Tomorrow’s Garden: Design and Inspiration for a New Age of Sustainable Gardening, Stephen Orr, Rodale Press, Emmaus, PA (Feb. 15, 2011); 256 pp, hardcover; publisher's price: $24.99; Amazon price: $16.49.
Tomorrow’s Garden is a book that presents the moral best that a garden and gardening can be: site and climate sensitive, organic, not conforming to wasteful traditions, scrupulous in its use of natural resources, or — to sum it up — responsible.
In the introduction, “The Education of a Responsible Gardener,” the author describes his metamorphosis from an “eco-biologically naïve” garden lover to a gardener “with a conscience.” He came to responsibility through his own gardening experiences and through the gardens he visited and studied in his career as a garden magazine editor.
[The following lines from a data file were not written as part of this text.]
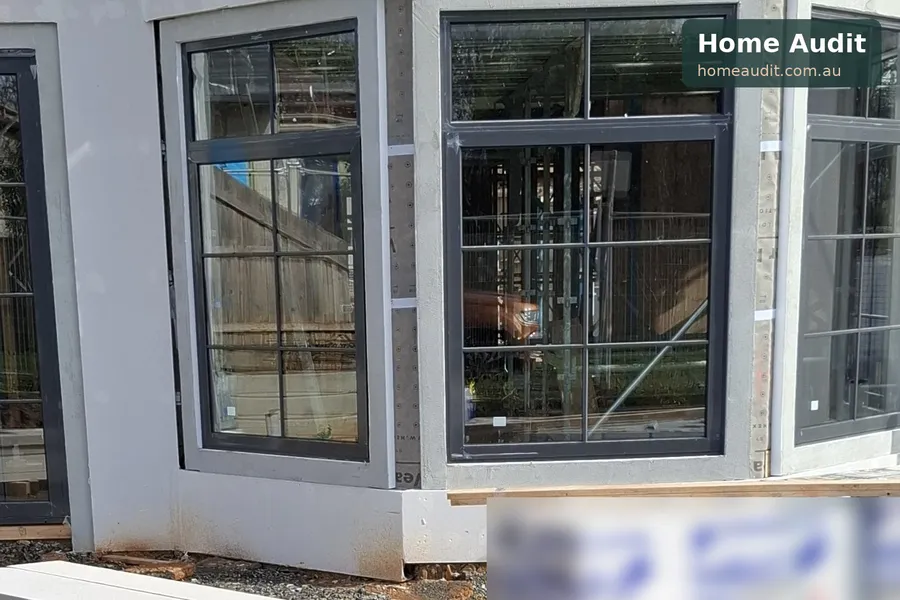
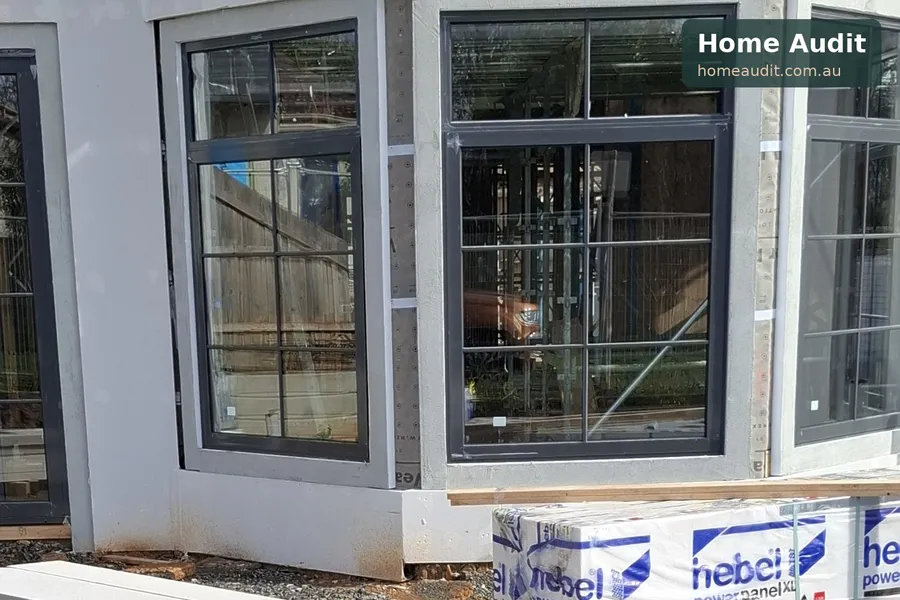
Frame stud case study; Hebel photo unblurred
Claude-Session: https://claude.ai/code/session_01BfHj1AeBmEoubpxuRUNwdY

Changed region(s): [[0.5289, 0.81, 1.0, 1.0]]

diff --git a/components/case-study.tsx b/components/case-study.tsx
@@ -126,3 +126,40 @@ export function HebelBaseCaseStudy() {
     />
   )
 }
+
+// New home frame stage: warped studs that would leave the plasterboard
+// uneven. Fixed by the builder within a week of the report.
+export function FrameStudCaseStudy() {
+  return (
+    <CaseStudy
+      eyebrow="From a recent frame inspection"
+      heading="Warped studs found before the plasterboard went on."
+      steps={[
+        ['Gaps.', 'A long level held across the studs showed gaps where studs were out of line.'],
+        ['Warped stud.', 'One stud had bent out of line with the rest of the wall.'],
+        [
+          'Why it matters.',
+          'Plasterboard fixed to warped studs can end up uneven or wavy. Once the plasterboard is on, this is almost impossible to fix.',
+        ],
+      ]}
+      body={['The report went to the builder, and the problem was fixed within a week.']}
+      cta={{ href: '/quote?service=new-home', label: 'Get a quote' }}
+      images={[
+        {
+          src: '/case-study-frame-gaps.webp',
+          alt: 'A level held across wall studs at frame stage, showing gaps where studs are out of line',
+          width: 900,
+          height: 1200,
+          label: 'Gaps between the level and the studs',
+        },
+        {
+          src: '/case-study-frame-stud-warped.webp',
+          alt: 'A level held against a warped timber stud at frame stage',
+          width: 900,
+          height: 1200,
+          label: 'A warped stud',
+        },
+      ]}
+    />
+  )
+}

diff --git a/tests/inspection-agreement.test.ts b/tests/inspection-agreement.test.ts
@@ -108,6 +108,8 @@ test('thermal case study does not promise thermal imaging on every inspection', 
   assert.match(card, /The buyer used it to renegotiate the price/)
   assert.match(card, /pink waterproof coating/)
   assert.match(await source('app/new-home-inspections/page.tsx'), /<HebelBaseCaseStudy \/>/)
+  assert.match(await source('app/new-home-inspections/page.tsx'), /<FrameStudCaseStudy \/>/)
+  assert.match(card, /fixed within a week/)
   assert.match(a.agreementPlainText(), /thermal imaging, unless the Order states that it is included/)
   const service = await source('app/building-and-pest-inspections/page.tsx')
   const home = await source('app/page.tsx')

diff --git a/app/new-home-inspections/page.tsx b/app/new-home-inspections/page.tsx
@@ -1,5 +1,5 @@
 import Link from 'next/link'
-import { HebelBaseCaseStudy } from '@/components/case-study'
+import { FrameStudCaseStudy, HebelBaseCaseStudy } from '@/components/case-study'
 import { JsonLd } from '@/components/json-ld'
 import { pageMetadata } from '@/lib/metadata'
 import { SITE_URL } from '@/lib/site'
@@ -120,6 +120,8 @@ export default function NewHomeInspectionsPage() {
                 </article>
               ))}
             </div>
+
+            <FrameStudCaseStudy />
 
             <HebelBaseCaseStudy />
 

diff --git a/CHANGELOG.md b/CHANGELOG.md
@@ -11,8 +11,12 @@
 - New home inspections page (after the stage cards): Hebel walls missing
   the waterproof coating at the base, shown next to a wall done correctly
   with the pink base coating; hard to see once rendered.
-- Photos: Home Audit watermark; device brand and model and the Hebel
-  packaging blurred. The thermal photo has the on-screen labels in English.
+- New home inspections page: warped studs found at frame stage (a level
+  showing gaps, and a warped stud). Plasterboard on warped studs can be
+  uneven or wavy and is almost impossible to fix later; the builder fixed
+  it within a week of the report.
+- Photos: Home Audit watermark; the thermal camera's brand and model are
+  blurred (other photos are not). The thermal photo has the on-screen labels in English.
 - The card says the inspector may use thermal imaging as an extra check
   where conditions allow and it is necessary (owner wording), consistent
   with clause 5.1(w) of the Inspection Agreement.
Presenting outstanding examples of current gardens, the book is divided into three sections. The title of Part 1, “Garden Where You Live,” can be taken two ways. First, of course, garden with plants, whether native or exotic, which are suited to the climate and conditions of your site. But, second, you really can live in your garden. You can eat, entertain, read, work, or even start a business there.
In Part 2, “Consider the Materials,” Orr states: “One of the common denominators of a modern garden style is the absence of turf.” Orr explores the alternatives of stone and gravel — particularly appropriate in California and the Southwest — in the garden. No matter in what part of the country it is used, gravel has a “reductive quality” that functions as a “blank canvas” against which plants are accentuated. Best of all, its porosity prevents runoff.
If one really must have turf, the author recommends “the intentional lawn,” one that has been reduced “to a smaller area that is intentional and purposeful.”
Part 3, “Edible Gardens and Community,” documents the trend in vegetable gardening, both at home and in community gardens (lurking here, the idea of a “decentralized” food supply, crucial in times of catastrophe), the hipness of raising livestock in the suburbs and the city, and making use of street-side plots of land.
All in all, it’s a pretty book with lots of ideas and the bright hope that tomorrow might actually bring change to the wasteland that is most American landscapes.
Carole Ottesen is a member of the Potomac Valley Chapter. She edits for The American Gardener Magazine and is the author of The New American Garden, Ornamental Grasses: The Amber Wave, The Herbal Epicure: Growing, Harvesting and Cooking Healing Herbs, A Guide to Smithsonian Gardens, and Native Plant Primer.